Setting plays a largely unobserved role in fiction but I believe it is an important element because as a writer, my story world must first feel real to me before I can convince others of its authenticity. Setting is an important element of fiction.
It’s easy to be bogged down by details and give paragraphs of padding, fluff or info-dumps which tend to make readers’ eyes glaze over. The trick is to describe the way your character interacts with her environment so you paint a more vivid description of her and her surroundings at the same time.
For example, let’s say we have a character, a woman, who is walking down a street.
In one scenario, a sharply dressed woman swans past art galleries and sidewalk cafés. The aroma of freshly ground coffee beans lingers in the air but as she ate a dish of raw oysters on the half shell for lunch, she’s satiated. Instead, her attention is snapped up by a boutique and she nips inside. She picks up a designer skirt with a floral pattern and pays for it without looking at the price tag.
In another scenario, the woman wears a baggy orange jumper which clashes horribly with her auburn hair. But she doesn’t notice because she’s hurrying down the street, clutching her math textbook and glancing at her hand-me-down watch every ten seconds. Her stomach rumbles because she skipped breakfast so she ducks into the little bakery opposite the university and fumbles for coins to pay for her croissant.

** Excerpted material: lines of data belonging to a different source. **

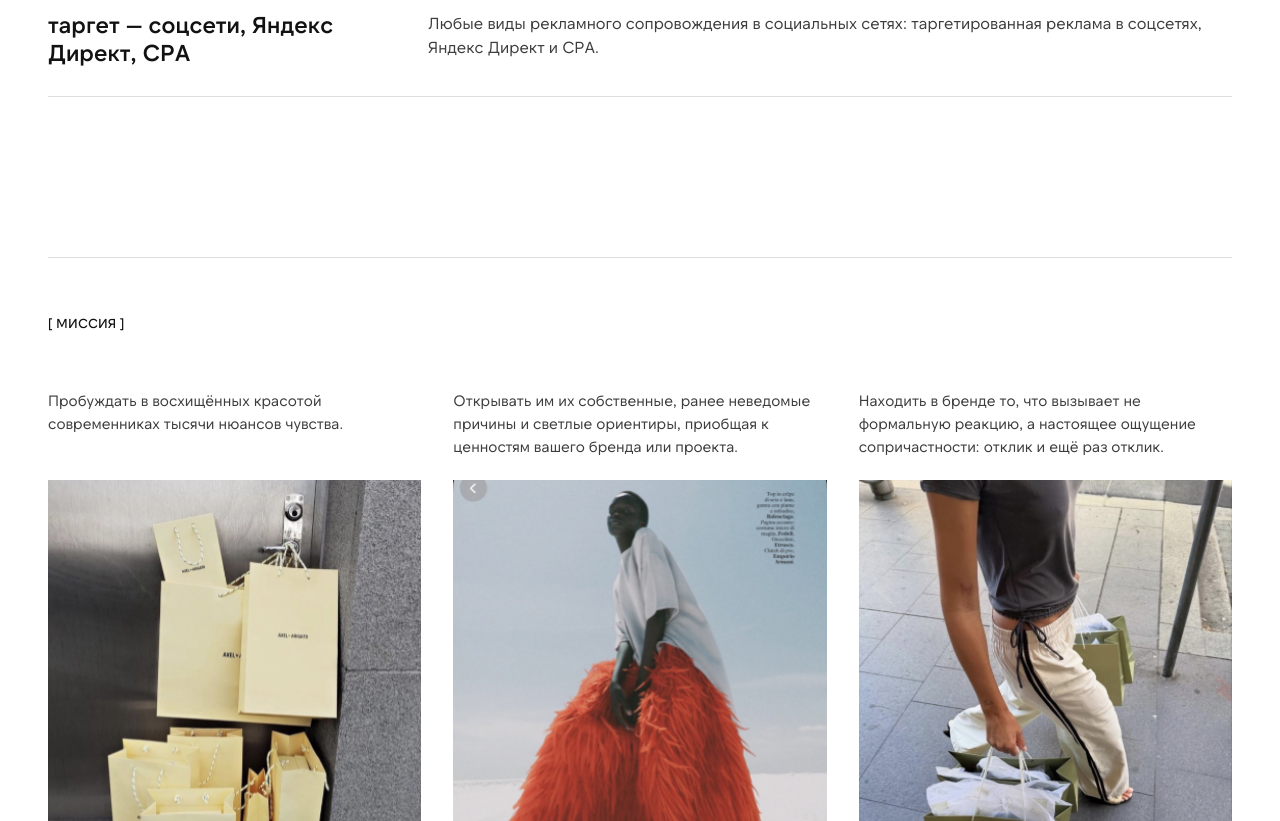
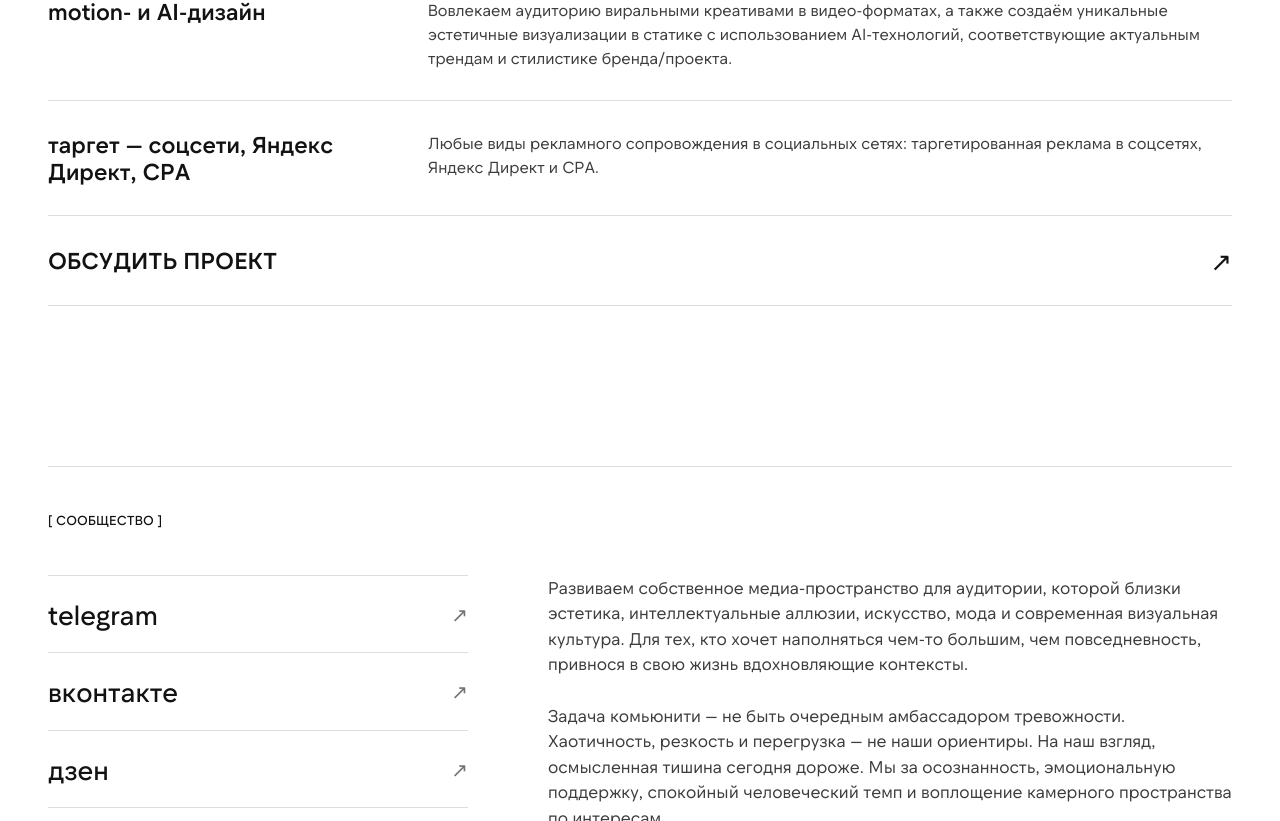
Before and after one commit to FURSADMIT/sfumato-site, a Next.js app: page / in a window 1280 px wide. Shown: the part 2788-3609 px from the top of the page. Built offline with nearby package versions, Linux system fonts and the light colour scheme.

Commit message:
Align site with V2, add community menu item

```diff
--- a/src/app/globals.css
+++ b/src/app/globals.css
@@ -4,6 +4,7 @@
   --background: #ffffff;
   --ink: #121212;
   --gray: #3d3d3d;
+  --gray-2: #595959;
   --muted: #737373;
   --paper: #f5f5f2;
   --line: rgba(18, 18, 18, 0.14);
@@ -13,6 +14,7 @@
   --color-background: var(--background);
   --color-ink: var(--ink);
   --color-gray: var(--gray);
+  --color-gray-2: var(--gray-2);
   --color-muted: var(--muted);
   --color-paper: var(--paper);
   --color-line: var(--line);
--- a/src/app/page.js
+++ b/src/app/page.js
@@ -25,21 +25,6 @@ const SERVICES = [
   {
     name: "таргет — соцсети, Яндекс Директ, CPA",
     text: "Любые виды рекламного сопровождения в социальных сетях: таргетированная реклама в соцсетях, Яндекс Директ и CPA.",
-  },
-];
-
-const MISSION = [
-  {
-    text: "Пробуждать в восхищённых красотой современниках тысячи нюансов чувства.",
-    img: "/images/mission-1.png",
-  },
-  {
-    text: "Открывать им их собственные, ранее неведомые причины и светлые ориентиры, приобщая к ценностям вашего бренда или проекта.",
-    img: "/images/mission-2.png",
-  },
-  {
-    text: "Находить в бренде то, что вызывает не формальную реакцию, а настоящее ощущение сопричастности: отклик и ещё раз отклик.",
-    img: "/images/mission-3.png",
   },
 ];
 
@@ -93,6 +78,9 @@ export default function Home() {
             <br />
             ЭСТЕТИЧНОГО МАРКЕТИНГА
           </SplitHeading>
+          <SplitHeading as="p" delay={0.1} className="mt-[56px] max-w-[1100px] text-[clamp(1.35rem,2.1vw,1.88rem)] font-semibold uppercase leading-[1.18] tracking-[-0.01em] text-gray-2">
+            ПРЕВРАЩАТЬ ЭСТЕТИКУ В ОТКЛИК, А ЦЕННОСТИ БРЕНДА — В ЗНАЧИМЫЙ ОПЫТ ДЛЯ ЛЮДЕЙ
+          </SplitHeading>
           <div className="mt-[64px] grid gap-12 md:grid-cols-2 md:gap-8">
             <Reveal>
               <ShaderImage src="/images/about-art.png" alt="Минималистичные скульптурные формы" className="aspect-square w-full" />
@@ -122,7 +110,7 @@ export default function Home() {
             </div>
           </Reveal>
           <SplitHeading as="p" className="mt-10 max-w-[1000px] text-[clamp(1.25rem,1.8vw,1.63rem)] font-medium leading-[1.32]">
-            системное развитие бренда в социальных сетях и digital через контент, визуальную среду и эмоциональную связь с аудиторией.
+            Системное развитие бренда в социальных сетях и digital через контент, визуальную среду и эмоциональную связь с аудиторией.
           </SplitHeading>
           <div className="mt-14">
             {SERVICES.map((s, i) => (
@@ -133,31 +121,14 @@ export default function Home() {
                 </div>
               </Reveal>
             ))}
+            <Reveal>
+              <a href="#contact" className="group flex items-center justify-between border-t border-line py-[25px]">
+                <span className="text-[23px] font-semibold">ОБСУДИТЬ ПРОЕКТ</span>
+                <span className="text-[26px] transition-transform group-hover:-translate-y-0.5 group-hover:translate-x-0.5">↗</span>
+              </a>
+            </Reveal>
             <div className="h-px w-full bg-line" />
           </div>
-        </Container>
-      </section>
-
-      {/* МИССИЯ */}
-      <section id="mission" className="pb-[100px] pt-[64px]">
-        <Container>
-          <div className="h-px w-full bg-line" />
-          <Reveal>
-            <div className="mt-14">
-              <SectionLabel>[ МИССИЯ ]</SectionLabel>
-            </div>
-          </Reveal>
-          <div className="mt-14 grid gap-12 md:grid-cols-3 md:gap-8">
-            {MISSION.map((m, i) => (
-              <Reveal key={m.img} delay={i * 0.12}>
-                <p className="text-[15px] leading-[1.52] text-gray md:min-h-[69px]">{m.text}</p>
-                <ShaderImage src={m.img} alt="" className="mt-[22px] aspect-[5/6] w-full" />
-              </Reveal>
-            ))}
-          </div>
-          <SplitHeading as="p" className="mt-14 text-[clamp(1.7rem,3vw,2.75rem)] font-semibold uppercase leading-[1.12] tracking-[-0.01em]">
-            ПРЕВРАЩАТЬ ЭСТЕТИКУ В ОТКЛИК, А ЦЕННОСТИ БРЕНДА — В ЗНАЧИМЫЙ ОПЫТ ДЛЯ ЛЮДЕЙ
-          </SplitHeading>
         </Container>
       </section>
 
@@ -262,7 +233,7 @@ export default function Home() {
       </section>
 
       {/* ФУТЕР */}
-      <footer className="overflow-hidden bg-white pb-0">
+      <footer className="overflow-hidden bg-white pb-10">
         <Container>
           <div className="h-[1.5px] w-full bg-ink" />
           <div className="mt-10 flex flex-wrap items-start justify-between gap-10">
@@ -277,16 +248,20 @@ export default function Home() {
             <nav className="flex flex-col gap-3 text-[15px] font-medium tracking-[0.01em]">
               <a href="#about" className="transition-colors hover:text-muted">[ О ПРОЕКТЕ ]</a>
               <a href="#services" className="transition-colors hover:text-muted">[ УСЛУГИ ]</a>
-              <a href="#mission" className="transition-colors hover:text-muted">[ МАНИФЕСТ ]</a>
+              <a href="#contact" className="transition-colors hover:text-muted">[ ОБСУДИТЬ ПРОЕКТ ]</a>
             </nav>
             <div className="flex flex-col gap-[18px] text-[15px] font-medium">
               <div>
                 <p className="text-[13px] tracking-[0.01em] text-muted">РАБОТА В sfumàto:</p>
-                <p className="mt-1">@…</p>
+                <p className="mt-1">
+                  <a href="mailto:sfumato-agency@yandex.ru" className="transition-colors hover:text-muted">sfumato-agency@yandex.ru</a>
+                </p>
               </div>
               <div>
                 <p className="text-[13px] tracking-[0.01em] text-muted">СВЯЗАТЬСЯ С НАМИ:</p>
-                <p className="mt-1">@sfuma_to&ensp;·&ensp;sfumato-agency@yandex.ru</p>
+                <p className="mt-1">
+                  <a href="mailto:sfumato-agency@yandex.ru" className="transition-colors hover:text-muted">sfumato-agency@yandex.ru</a>
+                </p>
               </div>
             </div>
             <div className="flex items-center gap-3">
--- a/src/components/Menu.js
+++ b/src/components/Menu.js
@@ -13,7 +13,7 @@ export const useMenu = () => useContext(MenuCtx);
 const ITEMS = [
   { n: "01", label: "о проекте", href: "#about" },
   { n: "02", label: "услуги", href: "#services" },
-  { n: "03", label: "миссия", href: "#mission" },
+  { n: "03", label: "сообщество", href: "#community" },
   { n: "04", label: "портфолио", href: null }, // страницы пока нет
   { n: "05", label: "обсудить проект", href: "#contact" },
 ];
```
Also changed, not shown: 1 other file (tests, documents, lock files or other folders).
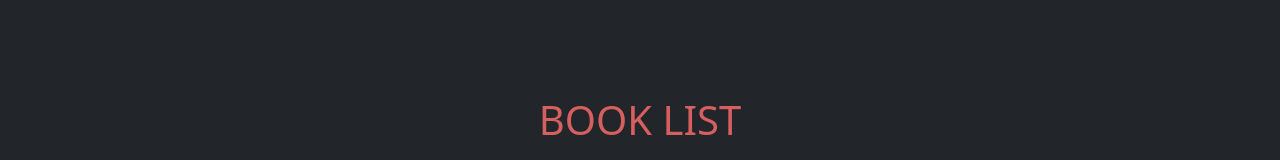
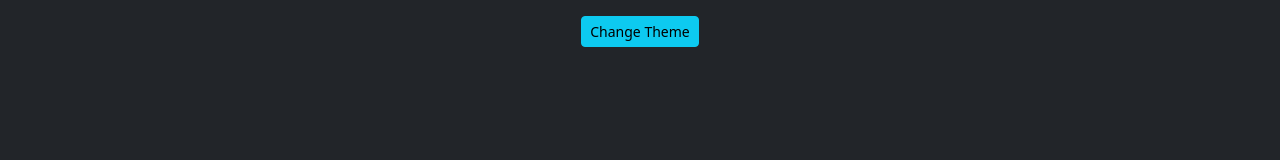
Before and after one commit to selkisamet/react-context-books-app, a React (Create React App) app: page / in a window 1280 px wide. Shown: the top 160 px of the page. Built offline with nearby package versions, Linux system fonts and the light colour scheme.

Commit message:
send to function with context

```diff
--- a/public/index.html
+++ b/public/index.html
@@ -12,7 +12,7 @@
   <link href="https://cdn.jsdelivr.net/npm/bootstrap@5.3.3/dist/css/bootstrap.min.css" rel="stylesheet"
     integrity="sha384-QWTKZyjpPEjISv5WaRU9OFeRpok6YctnYmDr5pNlyT2bRjXh0JMhjY6hW+ALEwIH" crossorigin="anonymous">
   <script src="https://use.fontawesome.com/releases/v6.3.0/js/all.js" crossorigin="anonymous"></script>
-  <title>React App</title>
+  <title>Books App</title>
 </head>
 
 <body>
--- a/src/components/App.jsx
+++ b/src/components/App.jsx
@@ -8,8 +8,12 @@ const App = () => {
 
     return (
         <div style={{ backgroundColor: themeContext.bg, color: themeContext.text }}>
+            <div className="d-flex justify-content-center">
+                <button type="button" className="btn btn-sm btn-info my-3"
+                    onClick={themeContext.changeTheme}>Change Theme</button>
+            </div>
             <BookList />
-        </div>
+        </div >
     )
 }
 
--- a/src/components/Book.jsx
+++ b/src/components/Book.jsx
@@ -4,8 +4,6 @@ import { ThemeContext } from "../context/ThemeContext";
 
 const Book = ({ book }) => {
     const themeContext = useContext(ThemeContext);
-
-    console.log(themeContext);
 
     return (
         <div className="col-lg-4 col-sm-6 mb-4">
--- a/src/components/BookList.jsx
+++ b/src/components/BookList.jsx
@@ -5,7 +5,6 @@ import "./BookList.css";
 
 const BookList = () => {
     const booksContext = useContext(BookContext);
-
 
     return (
         <section className="page-section" id="portfolio">
--- a/src/context/ThemeContext.js
+++ b/src/context/ThemeContext.js
@@ -10,10 +10,15 @@ const ThemeContextProvider = ({ children }) => {
         setIsDarkTheme(true);
     }, []);
 
+    const changeTheme = () => {
+        setIsDarkTheme(prevIsDarkTheme => !prevIsDarkTheme);
+    }
+
     const value = {
         bg: isDarkTheme ? "#222529" : "#f8f9fa",
         text: isDarkTheme ? "#d65f5f" : "#222529",
-        hover: isDarkTheme ? "rgba(231, 76, 60, 0.7)" : "rgba(254, 209, 54, 0.7)"
+        hover: isDarkTheme ? "rgba(231, 76, 60, 0.7)" : "rgba(254, 209, 54, 0.7)",
+        changeTheme
     }
 
     return (
```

In the first scenario, readers gather she is a sophisticated and well-off woman in a fancy city such as Milan or Paris, yet in the second scenario, they think she’s a clumsy and broke university student.
Setting can be a powerful tool, so I encourage writers to use it to the best of their ability in their fiction.
Silvia Wan is a 20 year old writer from Australia. She says, “My goal is to become an ecologist and an author, perhaps a mix of the two!” Read Sivia’s blog.